On Nov. 11 Penticton remembered.
In the somber setting of the darkened convention centre auditorium, over 1,000 people paid tribute to the men and women who made and continue to make the ultimate sacrifice for our freedom.
One of those people in attendance was 17-year-old Quincy Ngo, who along with his friend Jeff Swetlikoe, read a memorial to the fallen called I Want to See the Soldiers.
“I just felt that there was something I should do to give back to the soldiers for the freedoms I have today,” said Ngo, afterwards about his reasons for participating in the service.
“When I think about it, the soldiers have done a lot for us. I don’t know where we’d be if it wasn’t for them fighting for us in the first place. I think it’s a good opportunity to take this day every year to say thank you for their hard work.”
Waiting for the start of the parade in the chilly breeze on Power Street earlier in the day was Amanda Fitzpatrick and her six-year-old daughter Natalie.
“I think it’s very important that kids learn at a very early age why it is they have what they have and who it was that is responsible for them to live in freedom,” she said.
In Okanagan Falls, there was also a good turnout for Remembrance Day with more than 200 people attending the services at the elementary school and the march to the cenotaph.
In his closing remarks in Penticton, master of ceremonies Comrade Ron Bannister talked of the men who died in the recent, hostile military deaths of Warrant Officer Patrice Vincent in Quebec and Cpl. Nathan Cirillo in Ottawa at the National War Memorial.

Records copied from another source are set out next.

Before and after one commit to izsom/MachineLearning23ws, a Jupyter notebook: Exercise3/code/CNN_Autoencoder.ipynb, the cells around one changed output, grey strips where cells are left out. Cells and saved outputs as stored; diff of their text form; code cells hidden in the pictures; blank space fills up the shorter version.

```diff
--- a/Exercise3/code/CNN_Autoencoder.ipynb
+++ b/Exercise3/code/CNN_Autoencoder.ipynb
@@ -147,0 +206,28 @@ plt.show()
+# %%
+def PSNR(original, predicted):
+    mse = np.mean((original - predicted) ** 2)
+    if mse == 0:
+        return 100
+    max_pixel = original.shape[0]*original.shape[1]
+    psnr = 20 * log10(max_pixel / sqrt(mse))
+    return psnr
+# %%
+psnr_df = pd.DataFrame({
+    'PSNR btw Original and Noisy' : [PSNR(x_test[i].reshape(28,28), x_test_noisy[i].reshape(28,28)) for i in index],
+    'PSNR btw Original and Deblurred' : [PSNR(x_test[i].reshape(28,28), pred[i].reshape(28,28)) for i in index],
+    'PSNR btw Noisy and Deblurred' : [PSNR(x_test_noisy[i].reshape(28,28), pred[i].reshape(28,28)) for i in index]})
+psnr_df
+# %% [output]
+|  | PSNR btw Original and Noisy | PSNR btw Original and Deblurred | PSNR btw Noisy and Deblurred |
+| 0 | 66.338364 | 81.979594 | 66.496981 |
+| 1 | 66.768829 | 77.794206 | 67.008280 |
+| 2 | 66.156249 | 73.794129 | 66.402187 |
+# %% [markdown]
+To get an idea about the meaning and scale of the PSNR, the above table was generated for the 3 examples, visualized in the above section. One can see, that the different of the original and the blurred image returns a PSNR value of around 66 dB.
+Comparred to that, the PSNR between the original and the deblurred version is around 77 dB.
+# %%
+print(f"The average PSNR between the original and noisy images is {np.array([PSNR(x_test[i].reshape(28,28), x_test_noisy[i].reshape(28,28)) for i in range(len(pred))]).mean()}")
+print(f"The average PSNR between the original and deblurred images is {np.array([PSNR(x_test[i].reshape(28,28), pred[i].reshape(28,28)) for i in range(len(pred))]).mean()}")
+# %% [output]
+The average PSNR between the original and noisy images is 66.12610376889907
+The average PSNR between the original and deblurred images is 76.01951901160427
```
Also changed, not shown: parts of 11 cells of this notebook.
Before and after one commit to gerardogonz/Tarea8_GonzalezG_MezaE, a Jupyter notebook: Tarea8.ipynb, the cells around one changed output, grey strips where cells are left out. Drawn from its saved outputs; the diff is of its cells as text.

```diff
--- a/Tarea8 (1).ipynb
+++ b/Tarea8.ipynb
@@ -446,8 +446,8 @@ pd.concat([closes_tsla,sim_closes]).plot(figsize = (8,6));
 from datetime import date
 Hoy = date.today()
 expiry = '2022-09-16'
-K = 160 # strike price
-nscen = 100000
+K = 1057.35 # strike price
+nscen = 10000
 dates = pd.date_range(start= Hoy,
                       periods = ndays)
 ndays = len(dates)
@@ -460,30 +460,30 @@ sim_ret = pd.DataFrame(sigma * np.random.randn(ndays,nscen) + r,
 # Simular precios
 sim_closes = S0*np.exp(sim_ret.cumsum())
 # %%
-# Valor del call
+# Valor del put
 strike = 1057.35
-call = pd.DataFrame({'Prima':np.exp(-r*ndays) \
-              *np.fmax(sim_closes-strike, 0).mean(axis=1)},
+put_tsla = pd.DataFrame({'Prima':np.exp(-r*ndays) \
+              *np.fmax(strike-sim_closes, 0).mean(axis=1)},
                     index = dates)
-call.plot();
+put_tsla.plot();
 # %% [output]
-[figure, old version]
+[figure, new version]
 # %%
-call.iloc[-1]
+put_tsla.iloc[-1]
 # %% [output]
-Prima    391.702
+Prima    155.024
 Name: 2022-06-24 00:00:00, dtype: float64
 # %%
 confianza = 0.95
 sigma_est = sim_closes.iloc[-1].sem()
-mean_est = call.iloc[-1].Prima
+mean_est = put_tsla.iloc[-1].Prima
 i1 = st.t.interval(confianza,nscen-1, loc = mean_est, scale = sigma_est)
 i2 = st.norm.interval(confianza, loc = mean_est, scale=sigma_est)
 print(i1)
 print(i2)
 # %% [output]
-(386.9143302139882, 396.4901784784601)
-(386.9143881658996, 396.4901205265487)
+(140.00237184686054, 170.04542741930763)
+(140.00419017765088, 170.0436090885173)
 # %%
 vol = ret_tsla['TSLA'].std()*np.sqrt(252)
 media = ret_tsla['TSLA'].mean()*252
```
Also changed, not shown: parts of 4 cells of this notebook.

“So we must remember that the price of freedom is not cheap,” he said. “We must forever remember their sacrifices, lest we forget, lest we forget.”